[Opening GIVEN DATA section]

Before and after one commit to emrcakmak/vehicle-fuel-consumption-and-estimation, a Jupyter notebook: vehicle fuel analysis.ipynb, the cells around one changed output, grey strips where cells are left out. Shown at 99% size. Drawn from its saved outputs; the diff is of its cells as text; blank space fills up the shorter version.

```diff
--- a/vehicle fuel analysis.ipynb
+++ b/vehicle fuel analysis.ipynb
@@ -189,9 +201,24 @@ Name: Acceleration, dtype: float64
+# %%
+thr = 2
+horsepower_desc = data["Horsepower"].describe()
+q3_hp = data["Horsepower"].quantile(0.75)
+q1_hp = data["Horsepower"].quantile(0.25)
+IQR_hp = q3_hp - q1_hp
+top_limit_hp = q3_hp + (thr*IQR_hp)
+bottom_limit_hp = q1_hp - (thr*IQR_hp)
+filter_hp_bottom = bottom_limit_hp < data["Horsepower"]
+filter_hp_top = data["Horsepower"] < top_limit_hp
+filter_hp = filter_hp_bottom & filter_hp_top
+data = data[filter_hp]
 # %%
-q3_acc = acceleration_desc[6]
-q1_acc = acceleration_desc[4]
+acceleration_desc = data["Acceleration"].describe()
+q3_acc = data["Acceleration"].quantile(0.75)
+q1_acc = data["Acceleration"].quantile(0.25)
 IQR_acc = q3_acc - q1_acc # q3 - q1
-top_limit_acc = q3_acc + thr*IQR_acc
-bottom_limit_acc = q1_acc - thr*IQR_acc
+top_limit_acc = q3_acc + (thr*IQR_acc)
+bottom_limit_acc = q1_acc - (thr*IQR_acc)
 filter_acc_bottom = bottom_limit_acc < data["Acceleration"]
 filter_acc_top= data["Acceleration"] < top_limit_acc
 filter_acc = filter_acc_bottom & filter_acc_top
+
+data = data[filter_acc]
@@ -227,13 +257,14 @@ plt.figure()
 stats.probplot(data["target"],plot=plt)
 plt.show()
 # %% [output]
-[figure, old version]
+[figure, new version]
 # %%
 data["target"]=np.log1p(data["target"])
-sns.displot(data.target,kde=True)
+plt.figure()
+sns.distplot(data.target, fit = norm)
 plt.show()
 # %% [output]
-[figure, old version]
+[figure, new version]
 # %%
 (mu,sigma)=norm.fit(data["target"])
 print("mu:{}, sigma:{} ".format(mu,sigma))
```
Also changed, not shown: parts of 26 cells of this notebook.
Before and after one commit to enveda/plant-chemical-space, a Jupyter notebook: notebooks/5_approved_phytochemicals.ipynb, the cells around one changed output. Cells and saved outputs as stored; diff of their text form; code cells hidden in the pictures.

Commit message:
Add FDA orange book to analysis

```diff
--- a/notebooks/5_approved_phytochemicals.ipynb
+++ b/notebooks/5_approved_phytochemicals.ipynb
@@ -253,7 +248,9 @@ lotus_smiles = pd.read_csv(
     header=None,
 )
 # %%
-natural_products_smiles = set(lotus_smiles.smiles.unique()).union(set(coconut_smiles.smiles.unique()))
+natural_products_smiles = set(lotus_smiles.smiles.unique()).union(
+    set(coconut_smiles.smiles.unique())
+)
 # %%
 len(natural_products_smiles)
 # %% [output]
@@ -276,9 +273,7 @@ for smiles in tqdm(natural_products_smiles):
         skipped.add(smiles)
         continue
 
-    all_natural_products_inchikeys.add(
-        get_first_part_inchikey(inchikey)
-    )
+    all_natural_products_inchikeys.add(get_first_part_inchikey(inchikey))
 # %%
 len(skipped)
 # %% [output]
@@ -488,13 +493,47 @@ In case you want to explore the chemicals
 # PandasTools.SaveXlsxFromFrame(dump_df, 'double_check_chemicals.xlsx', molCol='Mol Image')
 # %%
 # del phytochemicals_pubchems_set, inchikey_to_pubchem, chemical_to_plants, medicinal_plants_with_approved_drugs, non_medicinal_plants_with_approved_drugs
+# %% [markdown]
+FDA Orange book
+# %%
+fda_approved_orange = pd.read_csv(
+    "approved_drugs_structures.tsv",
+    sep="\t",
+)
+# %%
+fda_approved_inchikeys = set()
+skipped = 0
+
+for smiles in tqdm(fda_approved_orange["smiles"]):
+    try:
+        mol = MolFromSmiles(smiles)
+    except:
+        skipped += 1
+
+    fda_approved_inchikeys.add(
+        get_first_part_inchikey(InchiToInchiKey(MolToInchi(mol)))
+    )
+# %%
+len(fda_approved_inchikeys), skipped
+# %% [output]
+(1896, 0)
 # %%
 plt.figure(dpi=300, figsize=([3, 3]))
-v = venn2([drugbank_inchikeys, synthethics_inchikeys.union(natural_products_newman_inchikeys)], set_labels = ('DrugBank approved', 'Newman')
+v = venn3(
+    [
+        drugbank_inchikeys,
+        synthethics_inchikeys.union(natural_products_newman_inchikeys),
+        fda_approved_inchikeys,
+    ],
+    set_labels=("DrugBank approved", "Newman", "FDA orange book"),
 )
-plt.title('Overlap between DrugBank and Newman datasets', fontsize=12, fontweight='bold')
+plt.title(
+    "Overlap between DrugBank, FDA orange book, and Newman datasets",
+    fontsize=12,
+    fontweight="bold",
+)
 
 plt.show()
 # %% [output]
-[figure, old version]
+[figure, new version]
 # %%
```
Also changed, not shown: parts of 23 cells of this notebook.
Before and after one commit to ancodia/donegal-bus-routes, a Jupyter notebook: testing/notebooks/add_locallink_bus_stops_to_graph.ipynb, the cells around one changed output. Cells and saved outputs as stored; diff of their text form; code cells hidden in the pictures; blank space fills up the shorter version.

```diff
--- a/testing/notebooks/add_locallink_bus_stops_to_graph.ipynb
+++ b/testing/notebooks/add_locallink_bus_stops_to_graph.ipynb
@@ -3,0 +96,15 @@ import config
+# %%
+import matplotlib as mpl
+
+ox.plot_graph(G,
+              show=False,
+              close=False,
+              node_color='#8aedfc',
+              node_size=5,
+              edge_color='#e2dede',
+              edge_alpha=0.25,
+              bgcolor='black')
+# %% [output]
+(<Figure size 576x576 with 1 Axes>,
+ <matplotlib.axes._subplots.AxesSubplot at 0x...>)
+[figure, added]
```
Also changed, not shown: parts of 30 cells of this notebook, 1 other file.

[Closing GIVEN DATA section]

*ASSIGNMENT*.
Write the entries out again verbatim, every one of them.

*EXERCISE RESULT*.
Before and after one commit to emrcakmak/vehicle-fuel-consumption-and-estimation, a Jupyter notebook: vehicle fuel analysis.ipynb, the cells around one changed output, grey strips where cells are left out. Shown at 99% size. Drawn from its saved outputs; the diff is of its cells as text; blank space fills up the shorter version.

```diff
--- a/vehicle fuel analysis.ipynb
+++ b/vehicle fuel analysis.ipynb
@@ -189,9 +201,24 @@ Name: Acceleration, dtype: float64
+# %%
+thr = 2
+horsepower_desc = data["Horsepower"].describe()
+q3_hp = data["Horsepower"].quantile(0.75)
+q1_hp = data["Horsepower"].quantile(0.25)
+IQR_hp = q3_hp - q1_hp
+top_limit_hp = q3_hp + (thr*IQR_hp)
+bottom_limit_hp = q1_hp - (thr*IQR_hp)
+filter_hp_bottom = bottom_limit_hp < data["Horsepower"]
+filter_hp_top = data["Horsepower"] < top_limit_hp
+filter_hp = filter_hp_bottom & filter_hp_top
+data = data[filter_hp]
 # %%
-q3_acc = acceleration_desc[6]
-q1_acc = acceleration_desc[4]
+acceleration_desc = data["Acceleration"].describe()
+q3_acc = data["Acceleration"].quantile(0.75)
+q1_acc = data["Acceleration"].quantile(0.25)
 IQR_acc = q3_acc - q1_acc # q3 - q1
-top_limit_acc = q3_acc + thr*IQR_acc
-bottom_limit_acc = q1_acc - thr*IQR_acc
+top_limit_acc = q3_acc + (thr*IQR_acc)
+bottom_limit_acc = q1_acc - (thr*IQR_acc)
 filter_acc_bottom = bottom_limit_acc < data["Acceleration"]
 filter_acc_top= data["Acceleration"] < top_limit_acc
 filter_acc = filter_acc_bottom & filter_acc_top
+
+data = data[filter_acc]
@@ -227,13 +257,14 @@ plt.figure()
 stats.probplot(data["target"],plot=plt)
 plt.show()
 # %% [output]
-[figure, old version]
+[figure, new version]
 # %%
 data["target"]=np.log1p(data["target"])
-sns.displot(data.target,kde=True)
+plt.figure()
+sns.distplot(data.target, fit = norm)
 plt.show()
 # %% [output]
-[figure, old version]
+[figure, new version]
 # %%
 (mu,sigma)=norm.fit(data["target"])
 print("mu:{}, sigma:{} ".format(mu,sigma))
```
Also changed, not shown: parts of 26 cells of this notebook.
Before and after one commit to enveda/plant-chemical-space, a Jupyter notebook: notebooks/5_approved_phytochemicals.ipynb, the cells around one changed output. Cells and saved outputs as stored; diff of their text form; code cells hidden in the pictures.

Commit message:
Add FDA orange book to analysis

```diff
--- a/notebooks/5_approved_phytochemicals.ipynb
+++ b/notebooks/5_approved_phytochemicals.ipynb
@@ -253,7 +248,9 @@ lotus_smiles = pd.read_csv(
     header=None,
 )
 # %%
-natural_products_smiles = set(lotus_smiles.smiles.unique()).union(set(coconut_smiles.smiles.unique()))
+natural_products_smiles = set(lotus_smiles.smiles.unique()).union(
+    set(coconut_smiles.smiles.unique())
+)
 # %%
 len(natural_products_smiles)
 # %% [output]
@@ -276,9 +273,7 @@ for smiles in tqdm(natural_products_smiles):
         skipped.add(smiles)
         continue
 
-    all_natural_products_inchikeys.add(
-        get_first_part_inchikey(inchikey)
-    )
+    all_natural_products_inchikeys.add(get_first_part_inchikey(inchikey))
 # %%
 len(skipped)
 # %% [output]
@@ -488,13 +493,47 @@ In case you want to explore the chemicals
 # PandasTools.SaveXlsxFromFrame(dump_df, 'double_check_chemicals.xlsx', molCol='Mol Image')
 # %%
 # del phytochemicals_pubchems_set, inchikey_to_pubchem, chemical_to_plants, medicinal_plants_with_approved_drugs, non_medicinal_plants_with_approved_drugs
+# %% [markdown]
+FDA Orange book
+# %%
+fda_approved_orange = pd.read_csv(
+    "approved_drugs_structures.tsv",
+    sep="\t",
+)
+# %%
+fda_approved_inchikeys = set()
+skipped = 0
+
+for smiles in tqdm(fda_approved_orange["smiles"]):
+    try:
+        mol = MolFromSmiles(smiles)
+    except:
+        skipped += 1
+
+    fda_approved_inchikeys.add(
+        get_first_part_inchikey(InchiToInchiKey(MolToInchi(mol)))
+    )
+# %%
+len(fda_approved_inchikeys), skipped
+# %% [output]
+(1896, 0)
 # %%
 plt.figure(dpi=300, figsize=([3, 3]))
-v = venn2([drugbank_inchikeys, synthethics_inchikeys.union(natural_products_newman_inchikeys)], set_labels = ('DrugBank approved', 'Newman')
+v = venn3(
+    [
+        drugbank_inchikeys,
+        synthethics_inchikeys.union(natural_products_newman_inchikeys),
+        fda_approved_inchikeys,
+    ],
+    set_labels=("DrugBank approved", "Newman", "FDA orange book"),
 )
-plt.title('Overlap between DrugBank and Newman datasets', fontsize=12, fontweight='bold')
+plt.title(
+    "Overlap between DrugBank, FDA orange book, and Newman datasets",
+    fontsize=12,
+    fontweight="bold",
+)
 
 plt.show()
 # %% [output]
-[figure, old version]
+[figure, new version]
 # %%
```
Also changed, not shown: parts of 23 cells of this notebook.
Before and after one commit to ancodia/donegal-bus-routes, a Jupyter notebook: testing/notebooks/add_locallink_bus_stops_to_graph.ipynb, the cells around one changed output. Cells and saved outputs as stored; diff of their text form; code cells hidden in the pictures; blank space fills up the shorter version.

```diff
--- a/testing/notebooks/add_locallink_bus_stops_to_graph.ipynb
+++ b/testing/notebooks/add_locallink_bus_stops_to_graph.ipynb
@@ -3,0 +96,15 @@ import config
+# %%
+import matplotlib as mpl
+
+ox.plot_graph(G,
+              show=False,
+              close=False,
+              node_color='#8aedfc',
+              node_size=5,
+              edge_color='#e2dede',
+              edge_alpha=0.25,
+              bgcolor='black')
+# %% [output]
+(<Figure size 576x576 with 1 Axes>,
+ <matplotlib.axes._subplots.AxesSubplot at 0x...>)
+[figure, added]
```
Also changed, not shown: parts of 30 cells of this notebook, 1 other file.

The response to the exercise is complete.